is the whole idea, but a cast back to old cookbooks and food magazines reveals stilted frames of dishes laid out in a way both unappetising and inedible. For a long time food photographs would be shot from an overhead perspective, the way, in fact, that diners experienced a meal – so individual items (complete with their embarrassing garnishes) would be set out flatly on plates. Gradually, shallower angles, props and altered lighting came into fashion – and today the best food photography is characterised by clarity and simplicity, often achieved by extreme close-ups. I remember once being told that food photography in Australia was considered among the best in the world and it was because of the quality of the light we have here – the intense, unforgiving antipodean light – and to be sure light is the critical element, and if it is natural daylight then the effect will be so much more real.

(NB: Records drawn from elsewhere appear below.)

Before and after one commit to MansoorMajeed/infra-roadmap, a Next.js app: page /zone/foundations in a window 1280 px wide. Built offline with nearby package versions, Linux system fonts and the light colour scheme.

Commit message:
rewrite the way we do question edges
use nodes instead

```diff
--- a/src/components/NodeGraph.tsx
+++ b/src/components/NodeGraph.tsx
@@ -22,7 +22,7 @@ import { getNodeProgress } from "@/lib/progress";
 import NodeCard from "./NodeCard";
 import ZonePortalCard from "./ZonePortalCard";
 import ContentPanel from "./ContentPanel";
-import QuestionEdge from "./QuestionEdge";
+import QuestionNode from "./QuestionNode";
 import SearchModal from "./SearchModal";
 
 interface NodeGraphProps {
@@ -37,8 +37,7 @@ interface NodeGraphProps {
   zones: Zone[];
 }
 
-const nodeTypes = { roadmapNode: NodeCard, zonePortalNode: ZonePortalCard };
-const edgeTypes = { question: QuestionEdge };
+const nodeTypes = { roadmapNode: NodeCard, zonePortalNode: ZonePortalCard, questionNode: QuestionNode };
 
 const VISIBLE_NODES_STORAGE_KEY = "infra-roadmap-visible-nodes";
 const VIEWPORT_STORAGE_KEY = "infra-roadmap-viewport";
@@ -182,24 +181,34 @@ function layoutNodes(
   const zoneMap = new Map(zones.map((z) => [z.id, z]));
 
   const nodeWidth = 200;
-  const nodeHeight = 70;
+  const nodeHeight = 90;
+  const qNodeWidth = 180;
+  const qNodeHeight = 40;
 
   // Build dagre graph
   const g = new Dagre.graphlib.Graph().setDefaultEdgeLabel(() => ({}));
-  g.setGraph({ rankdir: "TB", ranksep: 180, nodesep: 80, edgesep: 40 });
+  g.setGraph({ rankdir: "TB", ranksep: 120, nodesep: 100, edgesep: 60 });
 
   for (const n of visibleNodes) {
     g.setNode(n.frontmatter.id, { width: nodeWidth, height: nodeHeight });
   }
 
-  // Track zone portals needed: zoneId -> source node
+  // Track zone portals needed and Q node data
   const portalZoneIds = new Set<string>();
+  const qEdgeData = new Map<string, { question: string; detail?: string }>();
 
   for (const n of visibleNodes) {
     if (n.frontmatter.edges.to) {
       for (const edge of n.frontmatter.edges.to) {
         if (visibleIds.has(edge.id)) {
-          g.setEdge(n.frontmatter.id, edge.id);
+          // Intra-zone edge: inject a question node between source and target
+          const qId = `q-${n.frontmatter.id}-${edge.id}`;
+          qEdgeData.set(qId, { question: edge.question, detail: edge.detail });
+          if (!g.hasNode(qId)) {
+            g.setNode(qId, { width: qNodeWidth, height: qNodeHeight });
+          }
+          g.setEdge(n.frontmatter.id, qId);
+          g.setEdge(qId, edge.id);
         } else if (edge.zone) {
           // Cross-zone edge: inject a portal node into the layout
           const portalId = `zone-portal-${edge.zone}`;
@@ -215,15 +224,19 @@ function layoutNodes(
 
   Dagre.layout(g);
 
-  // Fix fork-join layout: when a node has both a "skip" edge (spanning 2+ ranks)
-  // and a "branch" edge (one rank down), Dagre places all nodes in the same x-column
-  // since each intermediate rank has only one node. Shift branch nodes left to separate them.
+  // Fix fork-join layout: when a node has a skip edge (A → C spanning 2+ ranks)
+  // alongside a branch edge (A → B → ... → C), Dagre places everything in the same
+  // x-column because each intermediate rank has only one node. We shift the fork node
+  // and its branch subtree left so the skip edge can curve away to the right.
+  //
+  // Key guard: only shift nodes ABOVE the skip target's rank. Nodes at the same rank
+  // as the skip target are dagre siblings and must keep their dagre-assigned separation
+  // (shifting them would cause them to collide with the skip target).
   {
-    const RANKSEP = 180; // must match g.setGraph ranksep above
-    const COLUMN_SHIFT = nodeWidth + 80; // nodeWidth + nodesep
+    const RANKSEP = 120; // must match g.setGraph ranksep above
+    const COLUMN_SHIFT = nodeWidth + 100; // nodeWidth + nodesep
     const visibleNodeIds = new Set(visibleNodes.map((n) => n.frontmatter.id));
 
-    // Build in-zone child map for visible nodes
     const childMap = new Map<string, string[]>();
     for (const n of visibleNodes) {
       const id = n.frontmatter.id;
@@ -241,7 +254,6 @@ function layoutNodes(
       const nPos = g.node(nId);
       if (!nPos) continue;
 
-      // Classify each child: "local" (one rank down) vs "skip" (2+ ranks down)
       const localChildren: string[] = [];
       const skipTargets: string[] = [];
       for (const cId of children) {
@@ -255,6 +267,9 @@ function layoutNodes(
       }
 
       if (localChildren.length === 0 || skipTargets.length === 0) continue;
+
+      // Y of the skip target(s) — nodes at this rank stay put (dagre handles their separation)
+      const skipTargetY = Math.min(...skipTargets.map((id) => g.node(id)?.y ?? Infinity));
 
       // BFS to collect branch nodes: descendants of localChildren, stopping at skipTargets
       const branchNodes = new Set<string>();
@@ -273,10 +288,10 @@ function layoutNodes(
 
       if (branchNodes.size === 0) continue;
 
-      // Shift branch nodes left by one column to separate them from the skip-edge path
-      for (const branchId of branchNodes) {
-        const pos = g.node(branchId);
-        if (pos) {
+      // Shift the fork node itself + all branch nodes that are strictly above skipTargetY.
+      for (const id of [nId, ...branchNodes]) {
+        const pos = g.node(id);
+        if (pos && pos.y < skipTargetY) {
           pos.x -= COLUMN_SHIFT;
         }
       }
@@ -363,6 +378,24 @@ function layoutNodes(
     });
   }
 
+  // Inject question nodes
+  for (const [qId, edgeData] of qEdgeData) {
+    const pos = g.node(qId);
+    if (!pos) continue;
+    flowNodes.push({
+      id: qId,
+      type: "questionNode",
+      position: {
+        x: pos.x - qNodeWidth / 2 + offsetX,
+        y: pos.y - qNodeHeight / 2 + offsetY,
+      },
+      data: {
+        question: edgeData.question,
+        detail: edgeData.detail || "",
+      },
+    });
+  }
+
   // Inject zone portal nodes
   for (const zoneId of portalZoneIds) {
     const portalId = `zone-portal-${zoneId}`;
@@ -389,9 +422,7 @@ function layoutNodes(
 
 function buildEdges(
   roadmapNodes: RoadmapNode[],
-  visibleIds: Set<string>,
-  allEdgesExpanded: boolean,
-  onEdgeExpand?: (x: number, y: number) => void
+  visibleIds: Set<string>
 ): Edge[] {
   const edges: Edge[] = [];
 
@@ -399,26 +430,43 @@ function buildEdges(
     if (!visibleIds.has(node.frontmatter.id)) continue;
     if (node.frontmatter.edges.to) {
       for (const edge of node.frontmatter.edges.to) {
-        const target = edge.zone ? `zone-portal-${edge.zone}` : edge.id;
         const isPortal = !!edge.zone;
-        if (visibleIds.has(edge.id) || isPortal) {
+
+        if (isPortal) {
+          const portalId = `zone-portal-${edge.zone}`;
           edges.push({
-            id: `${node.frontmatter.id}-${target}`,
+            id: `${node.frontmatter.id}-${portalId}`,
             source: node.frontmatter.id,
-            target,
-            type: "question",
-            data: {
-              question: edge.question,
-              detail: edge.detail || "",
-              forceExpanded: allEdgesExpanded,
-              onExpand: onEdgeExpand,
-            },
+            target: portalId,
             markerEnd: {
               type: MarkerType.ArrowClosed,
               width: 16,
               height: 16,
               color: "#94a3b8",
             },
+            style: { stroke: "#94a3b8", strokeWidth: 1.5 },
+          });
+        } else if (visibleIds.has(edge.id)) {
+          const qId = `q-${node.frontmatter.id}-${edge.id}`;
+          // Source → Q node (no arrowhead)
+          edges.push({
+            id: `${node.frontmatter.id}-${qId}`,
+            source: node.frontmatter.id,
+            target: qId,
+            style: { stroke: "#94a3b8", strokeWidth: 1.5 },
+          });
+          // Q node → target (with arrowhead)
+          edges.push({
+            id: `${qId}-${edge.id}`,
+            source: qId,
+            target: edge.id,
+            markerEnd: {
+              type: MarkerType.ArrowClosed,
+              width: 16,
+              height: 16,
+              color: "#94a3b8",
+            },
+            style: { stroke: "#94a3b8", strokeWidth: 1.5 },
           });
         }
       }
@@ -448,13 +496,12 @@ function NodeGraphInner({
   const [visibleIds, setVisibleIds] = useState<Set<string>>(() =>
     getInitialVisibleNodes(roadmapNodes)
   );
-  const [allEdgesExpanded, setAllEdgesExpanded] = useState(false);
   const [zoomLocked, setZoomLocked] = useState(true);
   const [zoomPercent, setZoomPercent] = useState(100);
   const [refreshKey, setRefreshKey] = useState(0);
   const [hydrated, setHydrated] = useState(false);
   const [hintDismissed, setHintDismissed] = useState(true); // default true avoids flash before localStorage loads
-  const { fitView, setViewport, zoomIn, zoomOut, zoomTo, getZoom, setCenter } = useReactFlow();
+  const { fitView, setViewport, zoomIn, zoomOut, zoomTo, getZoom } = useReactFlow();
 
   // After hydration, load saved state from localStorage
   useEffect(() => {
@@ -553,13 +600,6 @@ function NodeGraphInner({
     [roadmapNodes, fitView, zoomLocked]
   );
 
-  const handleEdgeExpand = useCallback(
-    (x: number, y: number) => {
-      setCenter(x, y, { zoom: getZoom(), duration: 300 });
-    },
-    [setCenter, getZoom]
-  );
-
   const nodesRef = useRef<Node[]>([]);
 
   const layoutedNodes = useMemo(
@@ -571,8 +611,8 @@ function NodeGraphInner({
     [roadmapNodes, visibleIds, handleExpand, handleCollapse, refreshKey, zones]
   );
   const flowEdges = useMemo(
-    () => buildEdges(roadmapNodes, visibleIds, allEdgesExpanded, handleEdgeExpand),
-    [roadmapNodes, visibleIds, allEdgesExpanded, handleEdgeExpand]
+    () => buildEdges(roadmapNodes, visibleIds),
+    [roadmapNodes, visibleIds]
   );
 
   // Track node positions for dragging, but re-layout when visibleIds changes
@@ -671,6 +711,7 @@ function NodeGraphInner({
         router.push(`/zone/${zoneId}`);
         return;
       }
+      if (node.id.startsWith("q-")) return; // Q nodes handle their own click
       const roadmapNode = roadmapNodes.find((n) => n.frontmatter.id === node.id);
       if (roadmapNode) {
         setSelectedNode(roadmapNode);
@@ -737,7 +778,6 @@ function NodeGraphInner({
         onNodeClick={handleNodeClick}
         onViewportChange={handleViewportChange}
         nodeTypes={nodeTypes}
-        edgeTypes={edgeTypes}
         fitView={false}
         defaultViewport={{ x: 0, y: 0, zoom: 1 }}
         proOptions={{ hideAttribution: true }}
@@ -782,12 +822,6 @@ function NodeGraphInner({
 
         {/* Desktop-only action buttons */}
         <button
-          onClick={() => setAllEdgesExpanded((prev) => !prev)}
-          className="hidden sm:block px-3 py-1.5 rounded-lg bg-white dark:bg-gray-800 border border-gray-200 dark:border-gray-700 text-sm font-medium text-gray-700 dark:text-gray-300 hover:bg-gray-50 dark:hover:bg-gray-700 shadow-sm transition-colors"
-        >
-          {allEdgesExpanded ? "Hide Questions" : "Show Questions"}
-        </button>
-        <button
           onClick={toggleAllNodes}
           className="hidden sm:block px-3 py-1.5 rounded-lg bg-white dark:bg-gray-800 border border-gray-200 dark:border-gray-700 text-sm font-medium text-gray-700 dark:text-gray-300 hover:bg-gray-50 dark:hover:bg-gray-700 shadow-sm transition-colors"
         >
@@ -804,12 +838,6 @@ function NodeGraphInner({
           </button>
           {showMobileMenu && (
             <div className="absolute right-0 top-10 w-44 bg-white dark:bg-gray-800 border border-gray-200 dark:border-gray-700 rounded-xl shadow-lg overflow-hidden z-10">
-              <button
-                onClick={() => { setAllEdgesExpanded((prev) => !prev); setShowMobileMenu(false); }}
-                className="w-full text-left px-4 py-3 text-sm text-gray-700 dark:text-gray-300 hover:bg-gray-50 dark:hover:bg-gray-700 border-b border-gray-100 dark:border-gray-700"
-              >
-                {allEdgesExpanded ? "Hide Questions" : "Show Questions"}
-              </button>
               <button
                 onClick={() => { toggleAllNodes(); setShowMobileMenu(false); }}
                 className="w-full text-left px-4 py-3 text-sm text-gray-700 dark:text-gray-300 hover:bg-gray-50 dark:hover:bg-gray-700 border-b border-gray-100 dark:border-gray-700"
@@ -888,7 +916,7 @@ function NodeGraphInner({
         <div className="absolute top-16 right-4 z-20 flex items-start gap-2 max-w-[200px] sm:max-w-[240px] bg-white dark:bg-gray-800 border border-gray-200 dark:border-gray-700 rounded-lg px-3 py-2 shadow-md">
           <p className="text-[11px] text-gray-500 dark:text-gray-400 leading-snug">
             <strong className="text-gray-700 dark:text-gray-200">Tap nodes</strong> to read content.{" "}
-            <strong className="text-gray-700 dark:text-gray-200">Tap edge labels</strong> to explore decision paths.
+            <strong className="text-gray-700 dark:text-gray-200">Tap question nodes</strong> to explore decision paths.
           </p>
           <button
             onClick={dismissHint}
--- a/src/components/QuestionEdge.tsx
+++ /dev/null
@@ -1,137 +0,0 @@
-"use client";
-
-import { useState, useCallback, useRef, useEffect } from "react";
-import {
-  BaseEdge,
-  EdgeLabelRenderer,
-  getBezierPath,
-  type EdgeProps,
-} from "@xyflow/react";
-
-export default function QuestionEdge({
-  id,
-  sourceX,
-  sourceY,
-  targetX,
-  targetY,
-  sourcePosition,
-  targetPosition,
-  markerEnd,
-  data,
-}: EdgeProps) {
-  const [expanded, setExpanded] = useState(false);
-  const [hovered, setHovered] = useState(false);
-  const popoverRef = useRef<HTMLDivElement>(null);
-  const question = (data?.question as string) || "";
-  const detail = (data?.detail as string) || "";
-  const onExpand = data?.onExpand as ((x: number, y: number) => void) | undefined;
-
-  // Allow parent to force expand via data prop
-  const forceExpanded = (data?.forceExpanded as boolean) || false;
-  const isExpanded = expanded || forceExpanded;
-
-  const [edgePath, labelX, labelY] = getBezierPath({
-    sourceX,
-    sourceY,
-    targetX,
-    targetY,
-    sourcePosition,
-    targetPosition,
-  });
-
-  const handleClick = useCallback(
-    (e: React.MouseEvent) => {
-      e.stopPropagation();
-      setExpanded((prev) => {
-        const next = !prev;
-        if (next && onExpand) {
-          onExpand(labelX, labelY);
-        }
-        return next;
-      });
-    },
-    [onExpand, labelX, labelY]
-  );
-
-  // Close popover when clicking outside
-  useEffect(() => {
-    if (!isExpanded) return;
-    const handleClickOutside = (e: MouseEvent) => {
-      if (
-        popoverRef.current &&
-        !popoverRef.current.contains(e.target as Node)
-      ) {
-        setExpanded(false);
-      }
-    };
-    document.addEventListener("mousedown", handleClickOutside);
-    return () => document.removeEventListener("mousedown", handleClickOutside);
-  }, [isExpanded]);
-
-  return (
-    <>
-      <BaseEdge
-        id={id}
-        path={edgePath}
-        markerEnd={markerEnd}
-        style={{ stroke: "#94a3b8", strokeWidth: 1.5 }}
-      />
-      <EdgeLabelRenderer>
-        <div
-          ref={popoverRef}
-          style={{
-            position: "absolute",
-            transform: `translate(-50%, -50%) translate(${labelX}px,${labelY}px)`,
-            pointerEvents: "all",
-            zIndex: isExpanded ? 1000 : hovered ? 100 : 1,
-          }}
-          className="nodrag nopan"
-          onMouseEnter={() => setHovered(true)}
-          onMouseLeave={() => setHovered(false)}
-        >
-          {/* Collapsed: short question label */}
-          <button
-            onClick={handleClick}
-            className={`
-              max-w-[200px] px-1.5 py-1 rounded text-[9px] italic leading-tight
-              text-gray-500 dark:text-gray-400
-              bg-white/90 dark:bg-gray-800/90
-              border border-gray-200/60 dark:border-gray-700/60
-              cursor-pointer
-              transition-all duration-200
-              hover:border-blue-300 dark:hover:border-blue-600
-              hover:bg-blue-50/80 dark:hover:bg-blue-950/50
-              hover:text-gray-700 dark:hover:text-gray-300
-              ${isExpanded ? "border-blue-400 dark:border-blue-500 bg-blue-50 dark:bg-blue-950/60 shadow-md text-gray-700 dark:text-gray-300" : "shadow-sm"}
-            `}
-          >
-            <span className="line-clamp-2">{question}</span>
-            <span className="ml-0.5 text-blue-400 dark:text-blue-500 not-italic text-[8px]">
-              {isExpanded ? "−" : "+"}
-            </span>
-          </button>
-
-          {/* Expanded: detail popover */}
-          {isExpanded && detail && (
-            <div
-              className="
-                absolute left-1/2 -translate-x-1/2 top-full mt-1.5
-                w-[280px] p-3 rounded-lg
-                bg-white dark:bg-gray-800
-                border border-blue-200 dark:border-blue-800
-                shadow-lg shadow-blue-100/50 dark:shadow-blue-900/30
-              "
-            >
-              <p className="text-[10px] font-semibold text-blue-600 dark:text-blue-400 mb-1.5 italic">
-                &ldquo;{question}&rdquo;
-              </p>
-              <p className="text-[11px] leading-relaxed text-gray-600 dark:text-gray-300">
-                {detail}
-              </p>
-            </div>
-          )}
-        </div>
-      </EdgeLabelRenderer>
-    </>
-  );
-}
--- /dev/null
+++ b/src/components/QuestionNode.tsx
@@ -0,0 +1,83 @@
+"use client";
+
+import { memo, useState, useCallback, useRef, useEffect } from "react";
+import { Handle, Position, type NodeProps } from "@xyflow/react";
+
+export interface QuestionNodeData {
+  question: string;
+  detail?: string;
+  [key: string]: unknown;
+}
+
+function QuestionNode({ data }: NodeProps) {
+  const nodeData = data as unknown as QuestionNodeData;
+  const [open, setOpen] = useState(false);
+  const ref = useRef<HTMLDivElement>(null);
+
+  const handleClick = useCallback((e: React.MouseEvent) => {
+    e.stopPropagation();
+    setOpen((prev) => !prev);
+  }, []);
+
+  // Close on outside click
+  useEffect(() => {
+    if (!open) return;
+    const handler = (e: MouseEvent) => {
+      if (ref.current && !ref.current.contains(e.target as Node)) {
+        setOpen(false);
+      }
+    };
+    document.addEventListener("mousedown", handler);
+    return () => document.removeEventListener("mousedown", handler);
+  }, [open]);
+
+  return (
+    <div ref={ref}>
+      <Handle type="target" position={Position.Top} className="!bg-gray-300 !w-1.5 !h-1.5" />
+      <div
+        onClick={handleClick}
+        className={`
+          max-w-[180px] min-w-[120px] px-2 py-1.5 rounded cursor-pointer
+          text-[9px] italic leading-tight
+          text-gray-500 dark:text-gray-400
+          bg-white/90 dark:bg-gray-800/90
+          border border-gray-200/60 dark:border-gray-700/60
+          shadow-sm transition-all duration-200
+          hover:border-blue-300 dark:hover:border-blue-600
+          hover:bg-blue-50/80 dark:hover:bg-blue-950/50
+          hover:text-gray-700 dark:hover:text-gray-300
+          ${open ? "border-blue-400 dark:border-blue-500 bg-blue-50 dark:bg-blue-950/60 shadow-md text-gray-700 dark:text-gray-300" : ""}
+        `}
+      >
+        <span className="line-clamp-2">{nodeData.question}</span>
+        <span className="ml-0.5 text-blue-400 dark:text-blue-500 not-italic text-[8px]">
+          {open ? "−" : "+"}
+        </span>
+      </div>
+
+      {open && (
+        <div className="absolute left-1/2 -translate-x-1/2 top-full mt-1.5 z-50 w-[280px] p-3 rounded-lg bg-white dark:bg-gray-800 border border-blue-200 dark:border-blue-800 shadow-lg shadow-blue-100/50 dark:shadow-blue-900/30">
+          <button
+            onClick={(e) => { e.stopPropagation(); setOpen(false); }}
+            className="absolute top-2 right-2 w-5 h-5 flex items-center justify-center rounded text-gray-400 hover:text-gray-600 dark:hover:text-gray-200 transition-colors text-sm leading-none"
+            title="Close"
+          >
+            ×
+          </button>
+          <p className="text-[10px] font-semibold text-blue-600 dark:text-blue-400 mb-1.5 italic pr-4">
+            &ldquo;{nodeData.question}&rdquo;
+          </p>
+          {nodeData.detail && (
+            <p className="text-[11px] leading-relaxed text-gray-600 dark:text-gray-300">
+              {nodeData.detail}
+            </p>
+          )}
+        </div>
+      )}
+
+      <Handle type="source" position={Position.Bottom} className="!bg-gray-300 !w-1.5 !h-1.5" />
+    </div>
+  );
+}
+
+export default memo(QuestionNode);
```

It is indeed a great art, and in our midst is a photographer who is gradually making
it one of her specialities. Fran Flynn is a Dublin lass who arrived in Australia in 1998
as part of a six-week holiday with a gaggle of female friends. She was in her early 20s with a degree in Graphic Communication and Design under her belt, and a major in photography. Fran loved Australia so much she decided on the flight back home that she wanted to return on a working holiday. ‘Theoretically I was to be away from Ireland for a year but that stretched out to 19 months after all the travelling,’ she told me. After that she wangled another three-month holiday visa – and it was then that rather quickly she realised that she wanted to stay. She applied for a business sponsorship, and promptly got it. ‘I had one week left on my three-month visa and in one day I got three job offers,’ she said. ‘They were all in Sydney and they were all managerial design jobs.’
So Fran spent the next few years in Sydney doing largely contract work, fitting in a course in photography at the Australian Centre for Photography as well. She ended up in Byron Bay because of a friend who was living here, ‘just hanging out for a couple of months’,
not wanting too much pressure. Then out of the blue she was asked if she was a food photographer. ‘It was [chef/restaurateur] Matty Wilde,’ she said. ‘He said we need a food photographer. So I did food photography for him, and also his website. Then things just started to flow in. Because I was city-trained there wasn’t a lot of high-end stuff up here. It was really nice to be hands-on creative again. So I started Frangipani Creative.’
Fran had done some food photography as part of her studies. ‘I was pretty good at it, and I’d been photographing for quite a long time already. That Wilde experience gave me a lot of confidence. Things just flowed – people saw something they liked – it’s all been word-of-mouth.’
For the past two years Fran has been working with food stylist Sarah de Nardi, involved
in campaigns for Zest (marinades) and Fishmongers, amongst others. Fashion and food photography have gradually become her niche – ‘it’s the work I do that draws the most attention – I enjoy it the most. And you’re working with a team.’
She said that there’s an urgency to food photography to make it look good; it all has to be done quickly. Everything is planned and pre-planned meticulously.‘The key,’she said, ‘is being shot straight from the chef to the plate. Mine is 90 per cent the real thing. You’re really trying to make it look as good as it does in reality.’